Even from the 5 percent now available, scientists have learned much. For instance, researchers can see details of earthquake faults and underwater landslides. Shifts in the seafloor can trigger tsunamis, as shown by this year’s disaster in Japan, and the 2004 wave that swept Sumatra. The sharper imagery helps scientists assess the risk in various regions, including along the U.S./Canada west coast. The maps also bring erupting mid-ocean ridges into sharper focus and help scientists understand volcanic eruptions on earth, the vast majority of which occur hidden far from view on the ocean floor.

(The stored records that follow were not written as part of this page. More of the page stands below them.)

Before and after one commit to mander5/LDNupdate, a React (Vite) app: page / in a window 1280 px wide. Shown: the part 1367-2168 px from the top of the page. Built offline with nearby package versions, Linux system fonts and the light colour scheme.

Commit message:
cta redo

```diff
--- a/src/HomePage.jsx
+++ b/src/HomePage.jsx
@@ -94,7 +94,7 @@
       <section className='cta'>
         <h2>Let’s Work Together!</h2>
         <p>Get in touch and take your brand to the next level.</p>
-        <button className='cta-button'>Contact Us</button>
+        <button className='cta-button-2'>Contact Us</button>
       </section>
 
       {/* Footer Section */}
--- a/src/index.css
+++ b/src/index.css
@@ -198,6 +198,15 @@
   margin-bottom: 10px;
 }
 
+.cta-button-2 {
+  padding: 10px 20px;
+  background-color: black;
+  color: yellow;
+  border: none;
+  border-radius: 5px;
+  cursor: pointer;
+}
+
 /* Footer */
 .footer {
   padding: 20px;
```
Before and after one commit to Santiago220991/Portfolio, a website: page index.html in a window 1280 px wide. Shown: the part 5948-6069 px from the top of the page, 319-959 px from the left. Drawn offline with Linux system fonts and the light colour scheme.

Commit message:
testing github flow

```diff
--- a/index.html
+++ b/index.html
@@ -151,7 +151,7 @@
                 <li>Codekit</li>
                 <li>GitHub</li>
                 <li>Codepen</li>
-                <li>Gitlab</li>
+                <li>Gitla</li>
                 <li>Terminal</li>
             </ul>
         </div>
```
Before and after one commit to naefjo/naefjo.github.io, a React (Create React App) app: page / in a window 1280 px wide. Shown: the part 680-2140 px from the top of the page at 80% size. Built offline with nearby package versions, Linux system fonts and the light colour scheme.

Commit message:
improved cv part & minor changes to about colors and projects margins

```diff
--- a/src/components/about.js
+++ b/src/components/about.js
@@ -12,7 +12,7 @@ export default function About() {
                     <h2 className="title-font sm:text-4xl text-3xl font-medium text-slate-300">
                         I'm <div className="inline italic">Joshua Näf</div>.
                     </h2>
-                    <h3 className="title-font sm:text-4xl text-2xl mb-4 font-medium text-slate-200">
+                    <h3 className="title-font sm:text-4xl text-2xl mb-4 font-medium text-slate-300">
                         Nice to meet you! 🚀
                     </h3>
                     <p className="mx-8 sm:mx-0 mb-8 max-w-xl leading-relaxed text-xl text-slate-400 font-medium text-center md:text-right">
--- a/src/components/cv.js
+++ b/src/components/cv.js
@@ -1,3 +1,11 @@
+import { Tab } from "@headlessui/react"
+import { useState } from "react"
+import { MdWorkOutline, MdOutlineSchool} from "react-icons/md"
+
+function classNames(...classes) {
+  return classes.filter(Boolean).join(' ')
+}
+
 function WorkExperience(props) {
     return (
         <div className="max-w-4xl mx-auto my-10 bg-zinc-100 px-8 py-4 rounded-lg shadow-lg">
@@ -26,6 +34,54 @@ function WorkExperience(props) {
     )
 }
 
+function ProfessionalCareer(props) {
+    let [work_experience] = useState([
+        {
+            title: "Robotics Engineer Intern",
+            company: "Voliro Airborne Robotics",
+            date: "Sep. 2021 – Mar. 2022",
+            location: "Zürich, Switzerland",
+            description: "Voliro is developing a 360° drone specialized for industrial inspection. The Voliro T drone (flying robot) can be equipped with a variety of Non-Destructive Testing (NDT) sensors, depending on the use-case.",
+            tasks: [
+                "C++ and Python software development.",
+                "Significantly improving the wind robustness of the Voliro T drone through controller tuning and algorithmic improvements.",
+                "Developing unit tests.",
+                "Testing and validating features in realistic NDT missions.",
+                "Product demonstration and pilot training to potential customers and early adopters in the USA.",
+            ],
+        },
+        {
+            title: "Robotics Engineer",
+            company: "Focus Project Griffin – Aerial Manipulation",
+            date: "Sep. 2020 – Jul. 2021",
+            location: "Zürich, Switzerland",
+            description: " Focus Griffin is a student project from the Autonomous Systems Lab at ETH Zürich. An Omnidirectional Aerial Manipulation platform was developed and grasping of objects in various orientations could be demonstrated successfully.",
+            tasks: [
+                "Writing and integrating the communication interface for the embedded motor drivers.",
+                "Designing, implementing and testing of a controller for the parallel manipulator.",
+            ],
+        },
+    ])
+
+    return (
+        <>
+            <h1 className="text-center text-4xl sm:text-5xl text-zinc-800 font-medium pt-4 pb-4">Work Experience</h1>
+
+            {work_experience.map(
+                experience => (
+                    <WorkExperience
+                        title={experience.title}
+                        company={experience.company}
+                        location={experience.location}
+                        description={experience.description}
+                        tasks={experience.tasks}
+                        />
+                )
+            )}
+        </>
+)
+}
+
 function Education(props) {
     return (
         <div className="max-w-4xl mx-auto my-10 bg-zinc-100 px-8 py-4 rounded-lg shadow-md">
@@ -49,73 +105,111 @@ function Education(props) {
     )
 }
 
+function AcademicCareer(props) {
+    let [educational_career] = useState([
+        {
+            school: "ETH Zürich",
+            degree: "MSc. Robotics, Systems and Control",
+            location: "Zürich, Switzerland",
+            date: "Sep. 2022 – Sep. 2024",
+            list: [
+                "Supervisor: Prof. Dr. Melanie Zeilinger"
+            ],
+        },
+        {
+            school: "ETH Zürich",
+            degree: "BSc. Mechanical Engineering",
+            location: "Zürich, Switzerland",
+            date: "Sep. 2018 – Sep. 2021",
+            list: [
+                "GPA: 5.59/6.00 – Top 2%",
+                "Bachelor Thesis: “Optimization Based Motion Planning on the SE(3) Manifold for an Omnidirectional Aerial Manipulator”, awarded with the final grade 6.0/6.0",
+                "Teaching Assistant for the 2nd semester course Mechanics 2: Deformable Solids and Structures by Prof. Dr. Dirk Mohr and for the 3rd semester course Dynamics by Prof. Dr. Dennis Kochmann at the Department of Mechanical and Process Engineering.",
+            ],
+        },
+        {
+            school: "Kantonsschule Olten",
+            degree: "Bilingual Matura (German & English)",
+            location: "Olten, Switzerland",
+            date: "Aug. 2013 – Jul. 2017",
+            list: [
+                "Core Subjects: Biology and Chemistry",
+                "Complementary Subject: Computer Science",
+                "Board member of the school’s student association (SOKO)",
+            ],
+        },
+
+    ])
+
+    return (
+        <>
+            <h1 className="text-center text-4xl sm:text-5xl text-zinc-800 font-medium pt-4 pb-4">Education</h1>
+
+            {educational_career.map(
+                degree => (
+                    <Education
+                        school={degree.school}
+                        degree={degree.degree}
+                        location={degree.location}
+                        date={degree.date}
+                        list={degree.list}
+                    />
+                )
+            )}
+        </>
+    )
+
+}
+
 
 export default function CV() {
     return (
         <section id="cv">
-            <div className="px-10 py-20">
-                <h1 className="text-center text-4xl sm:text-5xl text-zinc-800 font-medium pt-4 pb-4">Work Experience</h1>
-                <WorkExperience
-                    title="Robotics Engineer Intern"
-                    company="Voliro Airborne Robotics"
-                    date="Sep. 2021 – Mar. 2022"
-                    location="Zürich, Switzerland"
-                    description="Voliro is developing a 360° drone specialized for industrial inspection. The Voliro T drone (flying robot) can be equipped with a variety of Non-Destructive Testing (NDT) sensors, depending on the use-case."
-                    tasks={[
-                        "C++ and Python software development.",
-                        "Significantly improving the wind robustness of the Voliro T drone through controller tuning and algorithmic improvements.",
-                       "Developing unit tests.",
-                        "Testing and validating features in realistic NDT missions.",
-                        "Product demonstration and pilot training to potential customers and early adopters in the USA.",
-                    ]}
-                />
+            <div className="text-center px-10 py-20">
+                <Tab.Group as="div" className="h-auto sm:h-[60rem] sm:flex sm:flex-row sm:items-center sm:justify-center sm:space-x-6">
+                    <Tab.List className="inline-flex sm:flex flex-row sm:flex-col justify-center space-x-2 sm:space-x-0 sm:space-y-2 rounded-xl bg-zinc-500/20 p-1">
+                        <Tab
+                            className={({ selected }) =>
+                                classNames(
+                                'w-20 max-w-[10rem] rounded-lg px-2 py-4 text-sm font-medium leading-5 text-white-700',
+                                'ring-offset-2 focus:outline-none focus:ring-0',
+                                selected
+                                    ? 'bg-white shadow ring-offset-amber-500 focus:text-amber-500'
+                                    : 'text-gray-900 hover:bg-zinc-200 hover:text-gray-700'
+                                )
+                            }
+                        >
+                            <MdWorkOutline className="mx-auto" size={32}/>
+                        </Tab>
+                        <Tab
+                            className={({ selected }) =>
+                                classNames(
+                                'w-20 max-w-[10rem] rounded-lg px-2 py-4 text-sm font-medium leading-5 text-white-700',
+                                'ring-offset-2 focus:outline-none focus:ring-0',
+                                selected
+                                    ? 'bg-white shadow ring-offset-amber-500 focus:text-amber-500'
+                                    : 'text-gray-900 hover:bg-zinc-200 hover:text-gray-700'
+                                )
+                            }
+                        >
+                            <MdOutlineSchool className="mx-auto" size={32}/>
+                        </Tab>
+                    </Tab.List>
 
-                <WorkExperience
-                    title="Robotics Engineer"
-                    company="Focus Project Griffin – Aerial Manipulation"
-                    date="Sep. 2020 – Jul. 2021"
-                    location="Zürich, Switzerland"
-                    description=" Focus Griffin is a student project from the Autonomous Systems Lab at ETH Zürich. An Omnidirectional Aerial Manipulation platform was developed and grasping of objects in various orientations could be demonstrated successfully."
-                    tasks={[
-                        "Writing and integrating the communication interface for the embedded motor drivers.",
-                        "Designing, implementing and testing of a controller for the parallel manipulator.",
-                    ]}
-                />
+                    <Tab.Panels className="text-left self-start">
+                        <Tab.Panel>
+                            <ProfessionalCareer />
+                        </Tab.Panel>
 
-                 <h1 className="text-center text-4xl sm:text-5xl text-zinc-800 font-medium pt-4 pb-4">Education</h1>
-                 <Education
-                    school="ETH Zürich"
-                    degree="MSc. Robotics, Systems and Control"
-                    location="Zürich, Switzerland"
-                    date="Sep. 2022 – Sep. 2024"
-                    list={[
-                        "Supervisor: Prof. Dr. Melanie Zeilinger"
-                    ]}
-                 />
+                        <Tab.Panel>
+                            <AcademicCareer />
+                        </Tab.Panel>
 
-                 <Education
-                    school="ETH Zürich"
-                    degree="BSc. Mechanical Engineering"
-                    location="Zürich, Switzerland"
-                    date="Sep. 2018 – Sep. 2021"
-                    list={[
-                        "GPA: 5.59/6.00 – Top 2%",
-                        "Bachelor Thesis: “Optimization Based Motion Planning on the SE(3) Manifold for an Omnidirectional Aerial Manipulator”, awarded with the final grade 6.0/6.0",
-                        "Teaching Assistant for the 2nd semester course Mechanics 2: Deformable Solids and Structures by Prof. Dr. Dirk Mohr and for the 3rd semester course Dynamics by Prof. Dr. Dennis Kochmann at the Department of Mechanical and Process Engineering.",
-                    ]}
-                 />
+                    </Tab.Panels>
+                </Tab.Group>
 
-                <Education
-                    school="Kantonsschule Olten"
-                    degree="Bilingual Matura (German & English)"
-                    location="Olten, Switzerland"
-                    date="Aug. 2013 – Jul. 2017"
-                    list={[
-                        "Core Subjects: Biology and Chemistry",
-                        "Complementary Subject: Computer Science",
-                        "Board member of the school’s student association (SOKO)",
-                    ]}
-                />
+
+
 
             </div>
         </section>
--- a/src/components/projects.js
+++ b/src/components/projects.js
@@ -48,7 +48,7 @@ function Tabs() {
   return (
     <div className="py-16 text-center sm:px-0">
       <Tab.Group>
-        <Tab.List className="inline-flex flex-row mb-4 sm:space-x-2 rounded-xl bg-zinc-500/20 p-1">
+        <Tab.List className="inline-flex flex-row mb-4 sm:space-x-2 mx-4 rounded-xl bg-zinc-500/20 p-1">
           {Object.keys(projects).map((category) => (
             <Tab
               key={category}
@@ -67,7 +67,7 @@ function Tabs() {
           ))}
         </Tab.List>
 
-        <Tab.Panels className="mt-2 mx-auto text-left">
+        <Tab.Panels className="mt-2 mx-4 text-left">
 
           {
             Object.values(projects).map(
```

Other institutions that have contributed data to the effort include the Monterey Bay Aquarium Research Institute, Scripps Institution of Oceanography, University of Hawaii, University of New Hampshire, University of Washington, the U.S. Coast Guard, the U.S. National Oceanic and Atmospheric Administration, the U.S. Navy, Woods Hole Oceanographic Institution, the Leibniz Institute of Marine Sciences at the University of Kiel and the Hydrographic and Oceanographic Service of the Chilean Navy.